Scan the entries below for the word "subsubsection". Copy each line that has it.

### EXERCISE MATERIAL ###

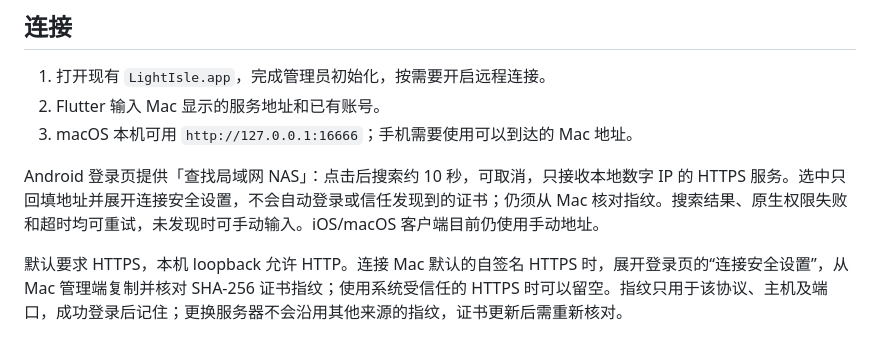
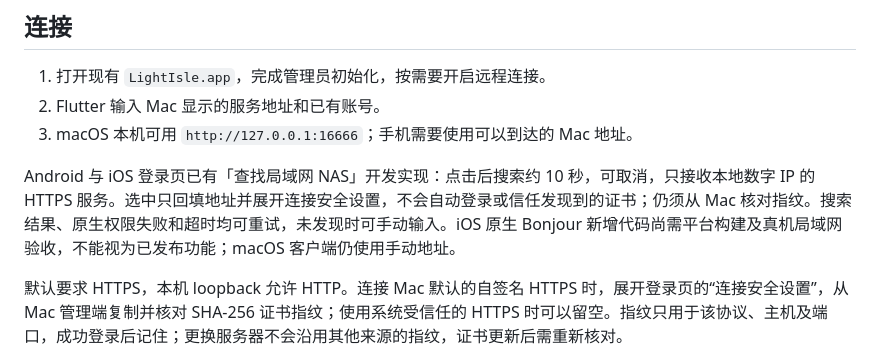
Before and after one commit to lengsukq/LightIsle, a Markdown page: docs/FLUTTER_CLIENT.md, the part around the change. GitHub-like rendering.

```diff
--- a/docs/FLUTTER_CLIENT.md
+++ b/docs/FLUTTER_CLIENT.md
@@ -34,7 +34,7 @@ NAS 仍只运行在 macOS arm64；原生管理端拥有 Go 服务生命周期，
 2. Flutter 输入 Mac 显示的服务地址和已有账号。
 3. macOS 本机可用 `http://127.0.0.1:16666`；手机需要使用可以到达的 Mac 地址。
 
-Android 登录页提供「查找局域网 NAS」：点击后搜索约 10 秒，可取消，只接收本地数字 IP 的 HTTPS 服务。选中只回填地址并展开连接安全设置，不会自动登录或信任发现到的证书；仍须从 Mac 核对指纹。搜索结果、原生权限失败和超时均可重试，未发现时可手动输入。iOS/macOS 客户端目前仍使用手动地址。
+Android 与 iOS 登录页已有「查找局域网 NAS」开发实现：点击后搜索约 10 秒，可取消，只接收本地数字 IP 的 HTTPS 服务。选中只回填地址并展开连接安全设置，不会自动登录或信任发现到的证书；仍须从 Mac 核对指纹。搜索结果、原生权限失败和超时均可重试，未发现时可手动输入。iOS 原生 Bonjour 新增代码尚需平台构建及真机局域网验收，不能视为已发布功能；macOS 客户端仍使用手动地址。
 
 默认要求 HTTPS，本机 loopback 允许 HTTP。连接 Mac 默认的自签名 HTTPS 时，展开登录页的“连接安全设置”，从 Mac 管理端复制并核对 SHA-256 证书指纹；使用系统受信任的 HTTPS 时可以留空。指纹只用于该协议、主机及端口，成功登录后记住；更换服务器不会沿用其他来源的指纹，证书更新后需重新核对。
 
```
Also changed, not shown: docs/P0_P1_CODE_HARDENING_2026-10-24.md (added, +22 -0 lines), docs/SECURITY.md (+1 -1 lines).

###
### EXERCISE MATERIAL ###

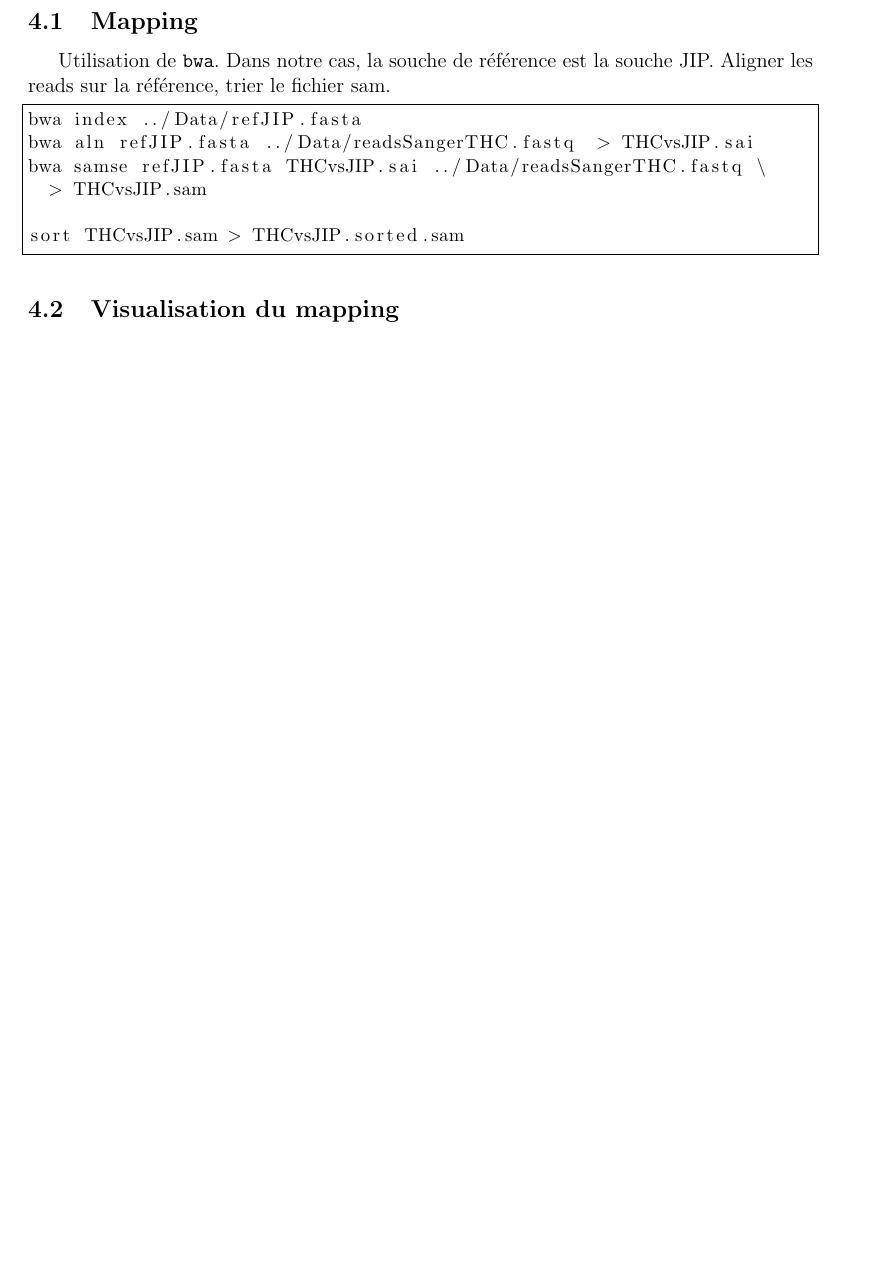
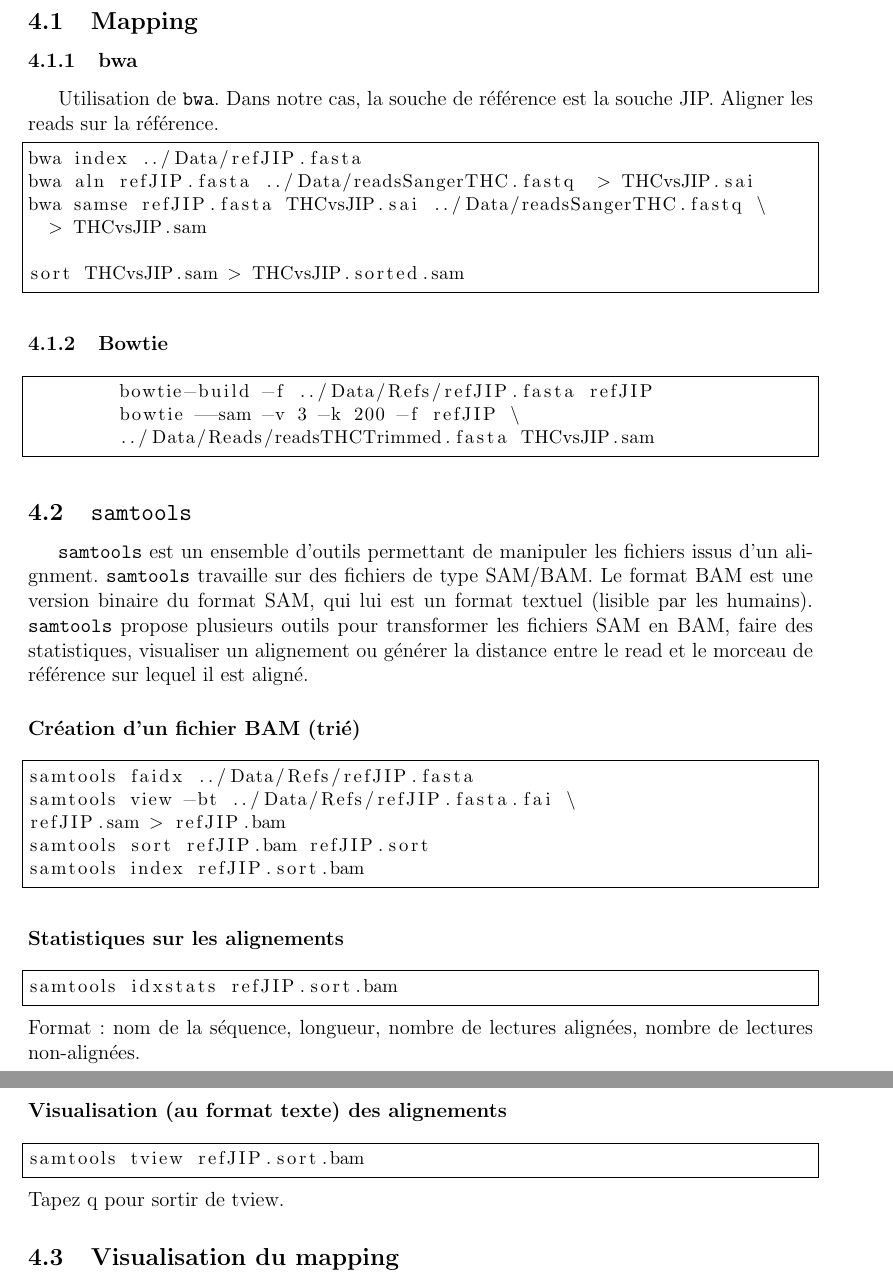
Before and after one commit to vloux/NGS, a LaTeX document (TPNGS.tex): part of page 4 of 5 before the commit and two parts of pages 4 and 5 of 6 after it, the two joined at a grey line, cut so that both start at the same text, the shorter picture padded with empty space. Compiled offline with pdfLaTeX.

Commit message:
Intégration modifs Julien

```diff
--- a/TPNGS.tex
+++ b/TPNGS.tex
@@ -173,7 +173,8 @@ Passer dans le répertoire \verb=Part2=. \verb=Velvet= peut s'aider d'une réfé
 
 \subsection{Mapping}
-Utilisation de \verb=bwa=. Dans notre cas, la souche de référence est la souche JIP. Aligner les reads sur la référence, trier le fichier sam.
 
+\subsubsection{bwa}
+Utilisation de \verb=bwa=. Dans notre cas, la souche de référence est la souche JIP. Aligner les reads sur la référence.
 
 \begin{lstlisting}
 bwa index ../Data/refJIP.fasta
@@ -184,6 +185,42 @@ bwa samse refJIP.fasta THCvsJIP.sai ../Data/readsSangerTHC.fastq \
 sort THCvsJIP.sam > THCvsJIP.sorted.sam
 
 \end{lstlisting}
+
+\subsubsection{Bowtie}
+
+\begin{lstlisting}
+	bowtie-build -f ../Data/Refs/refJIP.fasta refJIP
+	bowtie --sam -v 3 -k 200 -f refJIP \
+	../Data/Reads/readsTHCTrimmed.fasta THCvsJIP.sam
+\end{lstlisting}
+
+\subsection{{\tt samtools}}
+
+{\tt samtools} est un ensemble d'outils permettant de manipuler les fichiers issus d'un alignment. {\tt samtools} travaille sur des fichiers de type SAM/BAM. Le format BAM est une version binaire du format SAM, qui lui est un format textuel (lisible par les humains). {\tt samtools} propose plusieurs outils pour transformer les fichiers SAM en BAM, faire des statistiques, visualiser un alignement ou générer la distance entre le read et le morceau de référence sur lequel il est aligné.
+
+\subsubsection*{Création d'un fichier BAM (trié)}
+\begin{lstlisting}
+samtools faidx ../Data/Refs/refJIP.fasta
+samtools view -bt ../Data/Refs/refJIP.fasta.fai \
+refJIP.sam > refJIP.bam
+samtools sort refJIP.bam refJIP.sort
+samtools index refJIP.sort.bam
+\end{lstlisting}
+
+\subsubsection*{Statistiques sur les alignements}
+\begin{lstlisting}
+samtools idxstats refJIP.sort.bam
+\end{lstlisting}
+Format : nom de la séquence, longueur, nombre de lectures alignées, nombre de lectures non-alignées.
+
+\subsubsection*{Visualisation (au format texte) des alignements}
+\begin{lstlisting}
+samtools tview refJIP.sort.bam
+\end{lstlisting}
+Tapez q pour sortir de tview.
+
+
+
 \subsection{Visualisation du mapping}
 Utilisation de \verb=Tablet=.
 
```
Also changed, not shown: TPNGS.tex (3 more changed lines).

###

→ **WRITTEN SOLUTION**:
+\subsubsection{bwa}
+\subsubsection{Bowtie}
+\subsubsection*{Création d'un fichier BAM (trié)}
+\subsubsection*{Statistiques sur les alignements}
+\subsubsection*{Visualisation (au format texte) des alignements}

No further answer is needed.